The 4 Woodroffe Brothers a personal account by Thomas Woodroffe in Year 10
Born in the late 1800 the 4 Woodroffe brothers were excelling at school Head boys, and Captains of cricket and other sporting teams. Then in 1914 World War 1 started. Three brothers signed up while the oldest of the four was in India.
The youngest of the four brothers, Sydney Clayton Woodroffe, was the 2nd lieutenant of the rifle brigade. He then became a platoon commander. He led his men on a counter attack after the explosion near Ypres but, in an unfortunate turn of events the Germans used this new weapon named the ‘flame thrower’ which broke through many of the British lines and soon he found himself surrounded by Germans. After exhausting all of his explosives he skilfully withdrew his men away.

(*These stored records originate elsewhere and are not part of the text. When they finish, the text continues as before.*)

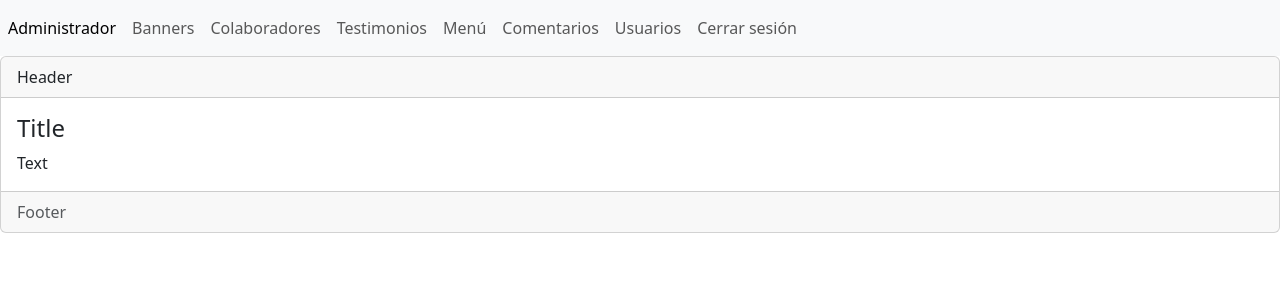
Repository: salextros/Restaurant-Project-PHP-MySQL
Page: http://localhost/restaurant/admin/seccion/banners/index.php
The author's editor kept a copy of each file at every save. The page is drawn from the files as they stood at one save, then again after the next save.
The browser window is 1280 px wide. The pictures show the whole page.
The page is run by PHP 8.4 with error messages shown; the project is at /var/www/html/.

Above is the page before, as saved 2026-01-17 23:22:16.

After the next save:
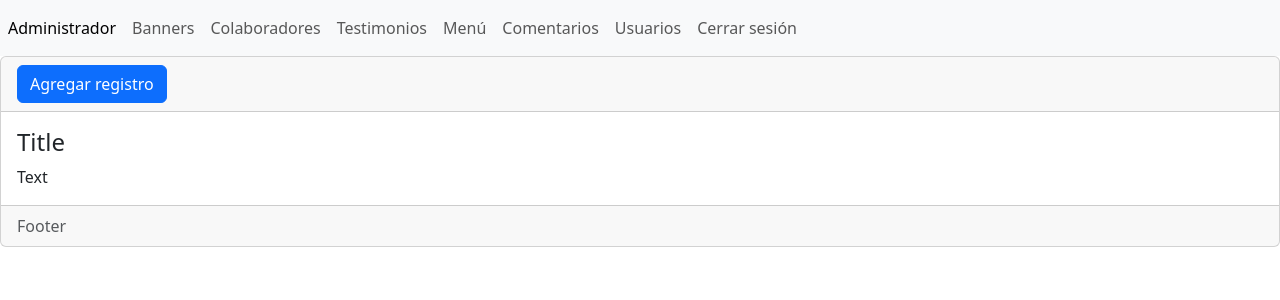
Saved 3 min 16 s later.
--- a/restaurant/admin/seccion/banners/index.php
+++ b/restaurant/admin/seccion/banners/index.php
@@ -1,7 +1,10 @@
 <?php include ("../../templates/header.php"); ?>
 
 <div class="card">
-    <div class="card-header">Header</div>
+    <div class="card-header">
+        <input name="" id="" class="btn btn-primary" type="button" value="Agregar registro">
+
+    </div>
     <div class="card-body">
         <h4 class="card-title">Title</h4>
         <p class="card-text">Text</p>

Later that day Britain decided they wanted to retake that ground so he led his men in a valiant counter offensive but was shot 3 times on the lower body while desperately cutting open some wire in between his men and the German trenches. For these acts of bravery, he was awarded a Victoria Cross!
This is a poem that one of his class mates at high school composed about him after learning about his death. He died in 1916 at the age of 19 years and 7 months.
There is no fitter end than this.
No need is now to yearn nor sigh.
We know the glory that is his,
A glory that can never die.
Surely we knew it long before,
Knew all along that he was made
For a swift radiant morning, for
A sacrificing swift night-shade.
His body was never recovered but he is commemorated at the Menin Gate memorial at Ypres .
A personal account by Lucy Harrison in year 9
Both of my great great grandfathers were in World War One. The first one I’m going to talk about is Charles William Harding Walker. He enlisted for the War on 30th December 1914 and arrived in France on the 23rd February 1915. He was only 5 foot 4 inches tall but he was assigned to the Divisional Ammunition Column, responsible for transporting shells to the artillery.
On the 25th September 1915, Bombardier (the artillery equivalent of a Corporal) Walker was involved in bringing forward ammunition to support an attack on Bellewaerde and Hooge, just outside Ypres. The official records don’t state what happened to him but both British and German artillery were involved in heavy firing. It is likely that he was killed as his waggon was travelling to or from the front line.
Luckily, he has a marked grave in Duhallow A.D.S. Cemetery. It is unlikely that he died here as my dad told me that he was originally buried where he died but later they moved him to an actual war cemetery. He is listed as ‘killed in action,’ rather than ‘died of wounds’ as might be expected that he received medical treatment.
My other great great grandfather was also in the War. His name was Walter Dewey.
Walter volunteered in November 1914 and having completed a period of training at Felixstowe, was seven months later drafted to the Western Front. After only eight days of active service, he was unfortunately killed in action in the La Bassee Sector on June 16th 1915.
He was entitled to the 1914-15 Star and the General Service and Victory medals.
“The path of duty was the way to glory.”